▸ **Goal of the exercise**: What is the number of lines in the records that contain "backgroundColor"? Give only that number.

▸ **Material for this task**:

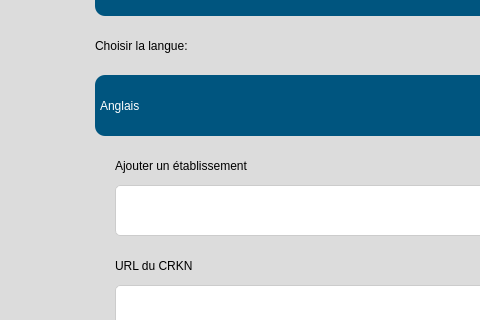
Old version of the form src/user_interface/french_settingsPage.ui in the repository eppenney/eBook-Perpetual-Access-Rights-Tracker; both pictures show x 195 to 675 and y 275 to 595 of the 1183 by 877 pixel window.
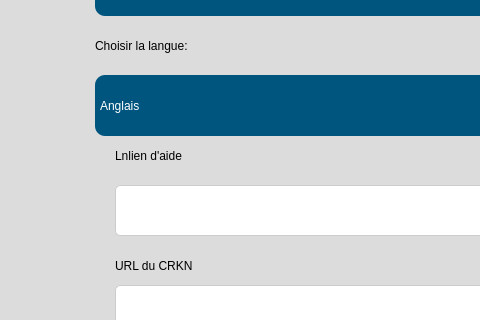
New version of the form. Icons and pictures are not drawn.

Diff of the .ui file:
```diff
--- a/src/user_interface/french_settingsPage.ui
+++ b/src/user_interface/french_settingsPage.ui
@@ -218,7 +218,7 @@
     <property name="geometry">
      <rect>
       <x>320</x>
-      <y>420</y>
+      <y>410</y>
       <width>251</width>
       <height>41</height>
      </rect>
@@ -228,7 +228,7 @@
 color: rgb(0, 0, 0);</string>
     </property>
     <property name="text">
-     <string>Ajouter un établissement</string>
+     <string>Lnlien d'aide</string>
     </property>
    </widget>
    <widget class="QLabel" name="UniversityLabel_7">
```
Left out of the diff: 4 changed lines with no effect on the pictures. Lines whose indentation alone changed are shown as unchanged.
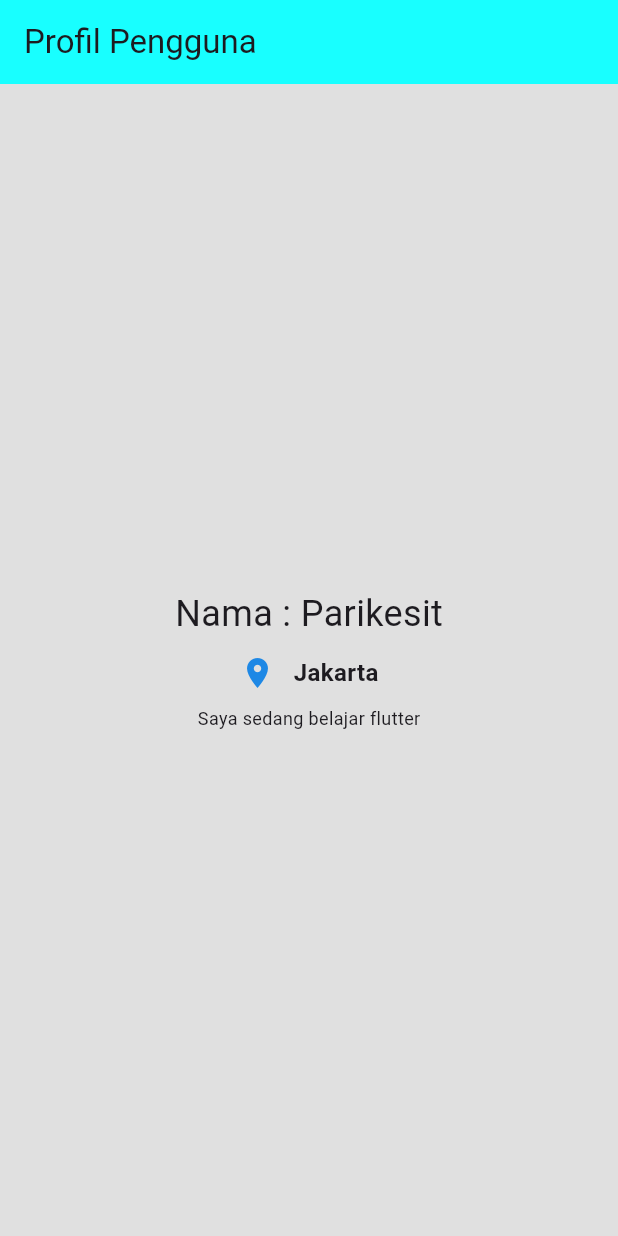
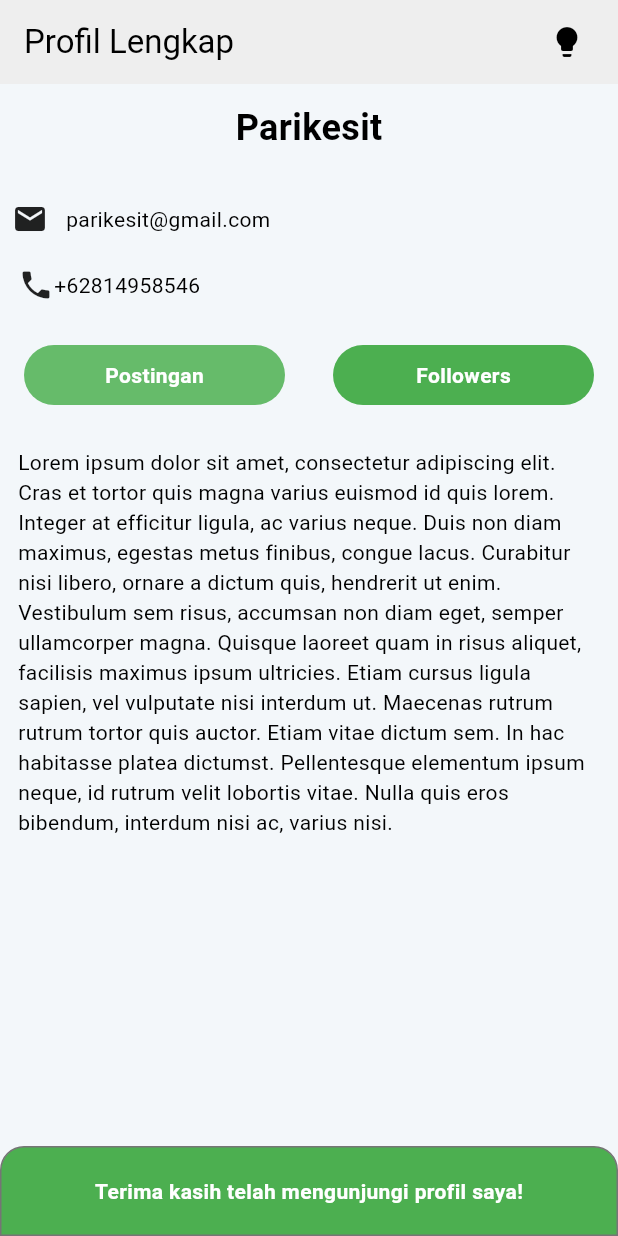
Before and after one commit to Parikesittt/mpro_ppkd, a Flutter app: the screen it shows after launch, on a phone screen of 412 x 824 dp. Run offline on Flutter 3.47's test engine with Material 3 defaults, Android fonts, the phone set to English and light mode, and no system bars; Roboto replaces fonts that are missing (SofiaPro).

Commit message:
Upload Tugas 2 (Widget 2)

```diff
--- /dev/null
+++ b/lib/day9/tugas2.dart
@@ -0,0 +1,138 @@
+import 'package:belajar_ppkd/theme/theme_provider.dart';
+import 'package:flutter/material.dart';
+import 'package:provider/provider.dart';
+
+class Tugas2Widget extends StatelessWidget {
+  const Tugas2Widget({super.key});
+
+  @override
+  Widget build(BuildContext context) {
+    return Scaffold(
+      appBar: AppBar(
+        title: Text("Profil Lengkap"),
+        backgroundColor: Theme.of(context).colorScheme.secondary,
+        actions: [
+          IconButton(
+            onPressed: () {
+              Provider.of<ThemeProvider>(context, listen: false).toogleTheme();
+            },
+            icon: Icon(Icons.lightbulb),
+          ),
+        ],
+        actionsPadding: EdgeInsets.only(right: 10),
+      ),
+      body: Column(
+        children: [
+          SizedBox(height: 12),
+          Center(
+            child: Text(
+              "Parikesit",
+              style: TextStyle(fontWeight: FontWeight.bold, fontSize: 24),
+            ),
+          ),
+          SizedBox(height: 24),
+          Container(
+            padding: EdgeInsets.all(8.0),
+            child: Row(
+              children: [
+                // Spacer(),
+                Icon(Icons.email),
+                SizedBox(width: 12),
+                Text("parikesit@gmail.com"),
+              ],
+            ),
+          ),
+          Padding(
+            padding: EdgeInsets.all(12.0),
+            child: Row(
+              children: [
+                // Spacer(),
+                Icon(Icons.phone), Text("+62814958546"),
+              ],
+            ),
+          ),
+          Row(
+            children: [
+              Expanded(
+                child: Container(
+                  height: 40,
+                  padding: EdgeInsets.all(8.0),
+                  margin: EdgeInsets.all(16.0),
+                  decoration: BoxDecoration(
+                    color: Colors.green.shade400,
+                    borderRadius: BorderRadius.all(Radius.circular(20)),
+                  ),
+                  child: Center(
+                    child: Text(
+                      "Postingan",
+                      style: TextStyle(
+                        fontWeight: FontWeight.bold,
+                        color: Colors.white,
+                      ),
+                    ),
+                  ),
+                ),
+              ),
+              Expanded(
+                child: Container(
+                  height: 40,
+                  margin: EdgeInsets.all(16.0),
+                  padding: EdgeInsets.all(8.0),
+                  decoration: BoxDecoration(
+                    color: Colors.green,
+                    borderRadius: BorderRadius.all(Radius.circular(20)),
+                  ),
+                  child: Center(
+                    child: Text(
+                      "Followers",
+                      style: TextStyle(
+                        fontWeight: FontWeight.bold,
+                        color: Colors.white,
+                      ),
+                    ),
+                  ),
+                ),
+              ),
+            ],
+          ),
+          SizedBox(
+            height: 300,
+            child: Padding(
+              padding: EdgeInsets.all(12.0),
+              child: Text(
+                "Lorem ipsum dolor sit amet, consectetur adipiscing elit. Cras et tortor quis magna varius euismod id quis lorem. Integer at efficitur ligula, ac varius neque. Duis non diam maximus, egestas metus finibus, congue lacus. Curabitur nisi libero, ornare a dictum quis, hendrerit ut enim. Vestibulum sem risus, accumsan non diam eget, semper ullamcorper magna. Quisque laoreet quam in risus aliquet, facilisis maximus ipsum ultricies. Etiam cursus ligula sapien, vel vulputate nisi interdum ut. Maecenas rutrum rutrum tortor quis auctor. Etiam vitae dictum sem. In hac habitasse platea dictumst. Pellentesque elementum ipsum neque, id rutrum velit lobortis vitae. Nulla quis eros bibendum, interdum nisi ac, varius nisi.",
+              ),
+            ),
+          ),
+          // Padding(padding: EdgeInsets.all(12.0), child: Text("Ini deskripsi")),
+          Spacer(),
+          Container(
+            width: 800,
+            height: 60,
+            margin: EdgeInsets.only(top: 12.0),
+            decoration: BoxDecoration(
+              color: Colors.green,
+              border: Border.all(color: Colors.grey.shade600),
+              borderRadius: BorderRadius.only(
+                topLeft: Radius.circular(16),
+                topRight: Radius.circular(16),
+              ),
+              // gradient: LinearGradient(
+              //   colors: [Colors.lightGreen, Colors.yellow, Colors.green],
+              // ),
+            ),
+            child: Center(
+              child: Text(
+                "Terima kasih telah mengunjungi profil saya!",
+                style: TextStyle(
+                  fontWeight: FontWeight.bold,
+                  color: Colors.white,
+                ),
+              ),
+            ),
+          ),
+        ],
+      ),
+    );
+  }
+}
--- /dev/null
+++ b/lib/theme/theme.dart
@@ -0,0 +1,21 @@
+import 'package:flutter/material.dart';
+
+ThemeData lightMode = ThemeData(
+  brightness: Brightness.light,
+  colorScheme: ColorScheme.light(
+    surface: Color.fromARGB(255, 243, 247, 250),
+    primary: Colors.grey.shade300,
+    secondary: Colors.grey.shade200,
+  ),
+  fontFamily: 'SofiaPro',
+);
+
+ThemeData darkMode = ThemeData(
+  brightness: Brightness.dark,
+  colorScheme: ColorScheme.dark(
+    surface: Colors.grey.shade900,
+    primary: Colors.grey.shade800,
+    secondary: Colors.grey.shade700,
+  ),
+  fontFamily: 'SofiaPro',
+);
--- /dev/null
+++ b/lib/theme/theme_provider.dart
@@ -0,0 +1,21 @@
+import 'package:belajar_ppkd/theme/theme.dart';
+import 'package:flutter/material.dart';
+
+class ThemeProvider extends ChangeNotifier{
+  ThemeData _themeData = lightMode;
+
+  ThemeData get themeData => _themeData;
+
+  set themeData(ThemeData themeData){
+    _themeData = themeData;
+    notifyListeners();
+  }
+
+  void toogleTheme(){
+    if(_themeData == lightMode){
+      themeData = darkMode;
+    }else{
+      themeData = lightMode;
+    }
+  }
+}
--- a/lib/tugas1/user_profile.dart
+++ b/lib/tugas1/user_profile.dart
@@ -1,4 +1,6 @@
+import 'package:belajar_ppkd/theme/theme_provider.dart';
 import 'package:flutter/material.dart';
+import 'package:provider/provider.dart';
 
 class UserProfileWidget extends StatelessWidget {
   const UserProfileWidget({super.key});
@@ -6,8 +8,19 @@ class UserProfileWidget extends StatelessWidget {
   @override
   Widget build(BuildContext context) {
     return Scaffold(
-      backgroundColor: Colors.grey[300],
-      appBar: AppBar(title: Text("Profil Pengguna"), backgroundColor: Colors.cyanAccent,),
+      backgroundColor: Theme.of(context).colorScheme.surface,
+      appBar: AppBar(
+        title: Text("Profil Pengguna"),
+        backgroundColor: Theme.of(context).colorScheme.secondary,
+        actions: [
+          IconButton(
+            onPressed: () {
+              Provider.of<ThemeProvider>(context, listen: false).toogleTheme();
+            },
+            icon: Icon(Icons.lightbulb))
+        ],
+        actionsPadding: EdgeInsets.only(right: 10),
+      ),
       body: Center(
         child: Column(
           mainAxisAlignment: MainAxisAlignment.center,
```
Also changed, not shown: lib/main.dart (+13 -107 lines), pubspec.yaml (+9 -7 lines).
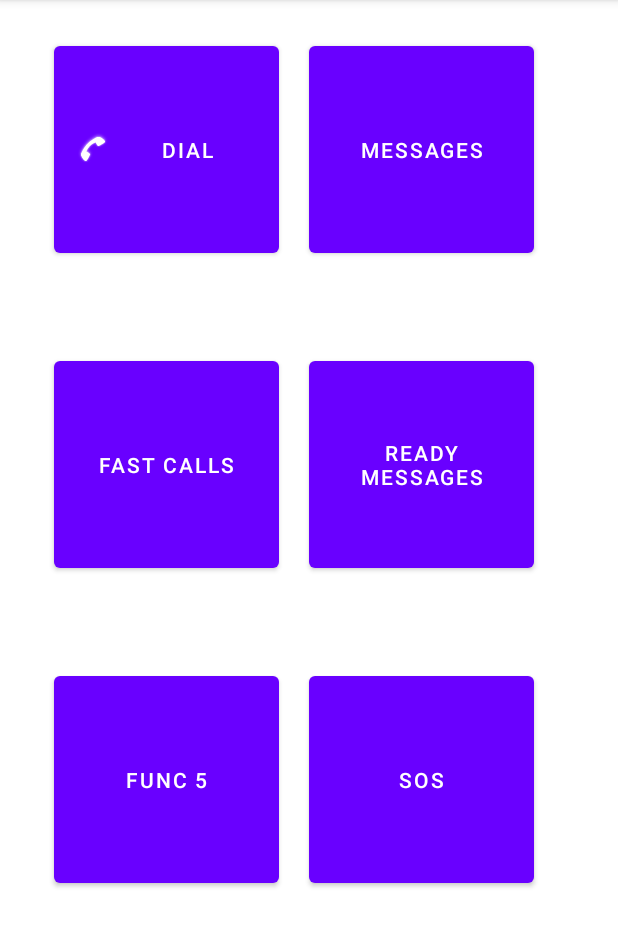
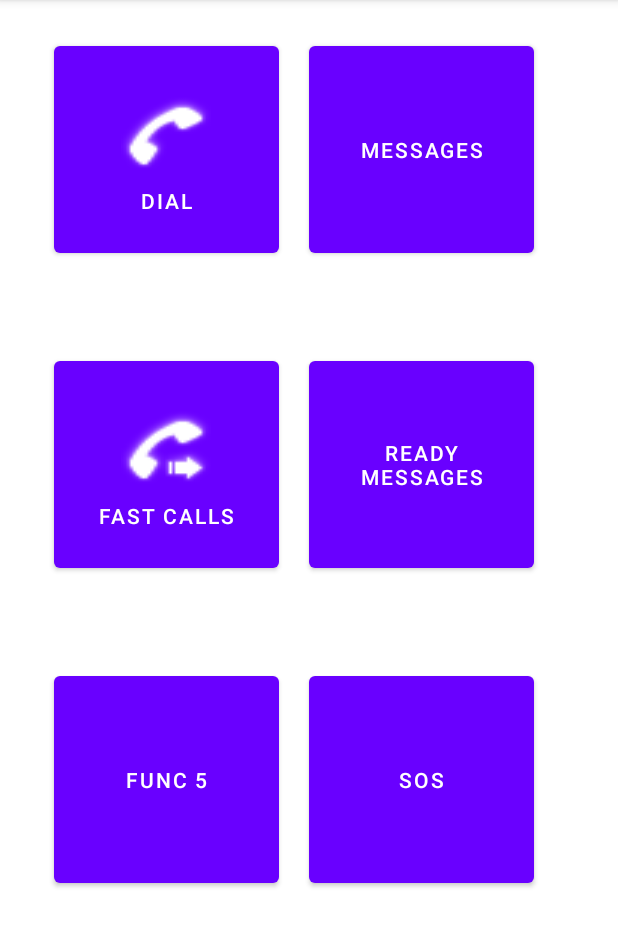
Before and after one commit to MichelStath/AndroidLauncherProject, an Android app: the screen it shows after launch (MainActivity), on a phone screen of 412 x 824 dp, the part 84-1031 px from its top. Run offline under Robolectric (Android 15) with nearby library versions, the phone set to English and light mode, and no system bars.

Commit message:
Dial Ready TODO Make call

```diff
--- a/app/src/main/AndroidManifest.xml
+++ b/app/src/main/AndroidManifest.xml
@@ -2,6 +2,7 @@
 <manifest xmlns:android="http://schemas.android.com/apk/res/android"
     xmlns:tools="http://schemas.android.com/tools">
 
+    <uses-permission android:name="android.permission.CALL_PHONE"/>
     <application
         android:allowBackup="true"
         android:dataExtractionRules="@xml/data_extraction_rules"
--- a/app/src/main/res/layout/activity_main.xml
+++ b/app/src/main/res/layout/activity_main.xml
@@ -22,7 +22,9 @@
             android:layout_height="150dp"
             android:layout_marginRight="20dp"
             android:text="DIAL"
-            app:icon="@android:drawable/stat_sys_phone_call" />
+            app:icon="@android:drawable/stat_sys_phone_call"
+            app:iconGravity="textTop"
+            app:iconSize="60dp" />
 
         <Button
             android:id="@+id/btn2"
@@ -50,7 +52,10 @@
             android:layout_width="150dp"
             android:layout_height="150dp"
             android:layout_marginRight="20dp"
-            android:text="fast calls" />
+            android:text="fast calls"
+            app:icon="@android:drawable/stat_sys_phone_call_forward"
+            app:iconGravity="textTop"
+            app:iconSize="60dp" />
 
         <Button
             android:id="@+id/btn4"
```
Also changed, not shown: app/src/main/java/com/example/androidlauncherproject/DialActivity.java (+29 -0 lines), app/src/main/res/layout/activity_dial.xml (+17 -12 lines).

▸ **Solution below**: 5